Yesterday I took a cab-ride out of my previous life. From the tourist district Thamel to my place in Bagdol, about 15 minutes away, but not before the driver delivered Anoek at her place in Leinchaur. Beforehand we haggled the price down to 250 rupies (100 rupies ≈ 1 euro). After the Anoek-drop-off, I got into somewhat of a surreal conversation.
For a while now I’ve been wondering about how much cab-drivers earn around here. I’ve always been hesitant to ask though, because I knew I would be embarrassed by the reply and I was afraid they would be too. Yesterday however things started off a bit the other way around. The cabbie wanted to know a bit about my housing situation. How much did I pay for the rent (about 5000 a month in an ideal situation), did I have a nice garden (yes I do!), do I have air-conditioning/heating (no, and I’m gonna suffer in the next few months).
The for me nameless driver was talkative, but serious. Tired and inquisitive; not the social-overflowing-chitchat kind of driver who is normally the one to drag/strike a conversation out of nothing. For some reason his composure enticed me to return fire.
So I asked him about his monthly wage, his home-town and his living conditions. The conversation was scary. Not because his answers were shocking. Exactly the opposite actually. He gave an account of the state of things that was so polished in details, so standard, that it seemed to flow from the hands of an unimaginative novel writer. The details he gave to color in his life, without me asking for it, his frankness, his background, even the numbers concerning wage (all are divisible by four) were in harmony somehow. It almost seemed he was taking the mickey out of me.
You should know that in Holland, in the nineties, we had this tv-program called Taxi, in which some actor engaged his passengers in conversation. We on the couch could see the end result on our screens. Ever since I’m paranoid that I’m being filmed in the cab. (In Rotterdam these days, this is standard fare btw (excuse the pun), but those are security camera’s. Kathmandu is quite safe in comparison.) I’m pretty sure though that this guy had better things to do than fiddle with electronics. It just seemed like he wanted to get his situation across to the kind of person that has the leisure to read blogs.
So here it is, his life. As I said before, it’s not exiting. It’s the kind of story you hear all the time. Thirteen in a dozen. And you internetters are a jaded bunch, so you might just as well skip it.
He has been transporting people here in Kathmandu for 16 years. The first four years he was a riksha driver, the last 12 he was a cab driver. The chauffeuring trade isn’t all that easy in Kathmandu. There’s a lot of competition. Only government or NGO jobs are nice, because they’re relatively secure and pay good. Otherwise you’re usually on your own driving a cab: Small, square, white things without suspension, often adorned by their owners (haven’t spotted a women cabbie so far btw) with religious symbols or pics of Hindu actresses. He comes from a small village, the name of which I forgot, as well as the area it’s in. The living conditions were crappy. The hills around the village were bad for growing crops. So he left for Kathmandu. He still sends money home.

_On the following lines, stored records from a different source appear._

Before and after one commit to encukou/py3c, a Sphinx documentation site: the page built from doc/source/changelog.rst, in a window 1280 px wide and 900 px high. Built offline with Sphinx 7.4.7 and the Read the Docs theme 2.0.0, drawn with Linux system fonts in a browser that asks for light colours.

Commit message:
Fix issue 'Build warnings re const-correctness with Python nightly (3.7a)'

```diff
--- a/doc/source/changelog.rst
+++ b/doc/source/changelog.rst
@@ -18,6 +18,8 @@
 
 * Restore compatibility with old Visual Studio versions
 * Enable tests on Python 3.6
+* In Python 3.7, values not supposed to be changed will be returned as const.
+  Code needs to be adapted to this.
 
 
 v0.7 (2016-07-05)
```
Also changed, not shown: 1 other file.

Almost none of the cab drivers here actually own their car, so they rent them. The money flowing in from rides every day is about 1600 rupies (so 16 euro’s), but almost all is lost, mostly to car-rent and fuel (the price of which has gone up very fast in the last few months). At the end of the month he’s got 2000 rupies left, which is less than 10 times what I make in Nepal, and about 100 times less than what I made in Sweden (which was pretty much the minimum for the kind of work I did). He pays about 1200 rupies a month for his room, the rest goes to food: Dal Bath (rice with lental soup and veggies) every day. Just one glass of roxi (clear, tasteless booze, comparable to the Dutch jenever) every night, the quality of which isn’t half as good as the pure stuff you get on the countryside. Then it’s time for bed. Repeat 365 days a year, except for Bandas (the strikes here that happen about once every four days) and the occasional festival.

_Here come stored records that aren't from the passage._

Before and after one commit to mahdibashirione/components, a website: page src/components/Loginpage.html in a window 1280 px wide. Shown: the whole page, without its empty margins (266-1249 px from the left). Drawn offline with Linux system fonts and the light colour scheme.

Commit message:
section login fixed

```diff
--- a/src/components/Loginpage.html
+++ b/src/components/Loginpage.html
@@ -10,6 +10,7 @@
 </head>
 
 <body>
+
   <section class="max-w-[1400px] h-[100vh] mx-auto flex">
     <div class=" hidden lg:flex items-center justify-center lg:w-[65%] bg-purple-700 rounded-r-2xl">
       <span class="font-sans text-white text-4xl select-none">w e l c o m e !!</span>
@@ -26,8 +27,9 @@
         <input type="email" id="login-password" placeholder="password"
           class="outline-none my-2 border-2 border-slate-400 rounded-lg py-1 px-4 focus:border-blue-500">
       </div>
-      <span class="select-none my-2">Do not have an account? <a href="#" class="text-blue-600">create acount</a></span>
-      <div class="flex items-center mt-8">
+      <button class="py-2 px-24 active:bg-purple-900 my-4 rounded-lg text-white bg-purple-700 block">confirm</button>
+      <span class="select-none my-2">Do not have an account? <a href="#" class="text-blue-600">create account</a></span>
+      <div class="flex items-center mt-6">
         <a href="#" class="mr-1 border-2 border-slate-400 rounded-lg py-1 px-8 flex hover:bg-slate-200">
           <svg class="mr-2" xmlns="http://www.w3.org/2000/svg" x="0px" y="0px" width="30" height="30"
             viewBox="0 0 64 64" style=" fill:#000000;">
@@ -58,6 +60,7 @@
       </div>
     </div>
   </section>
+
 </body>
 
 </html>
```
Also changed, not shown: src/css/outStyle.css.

And there are millions and millions and millions like him… of course.
That’s all folks.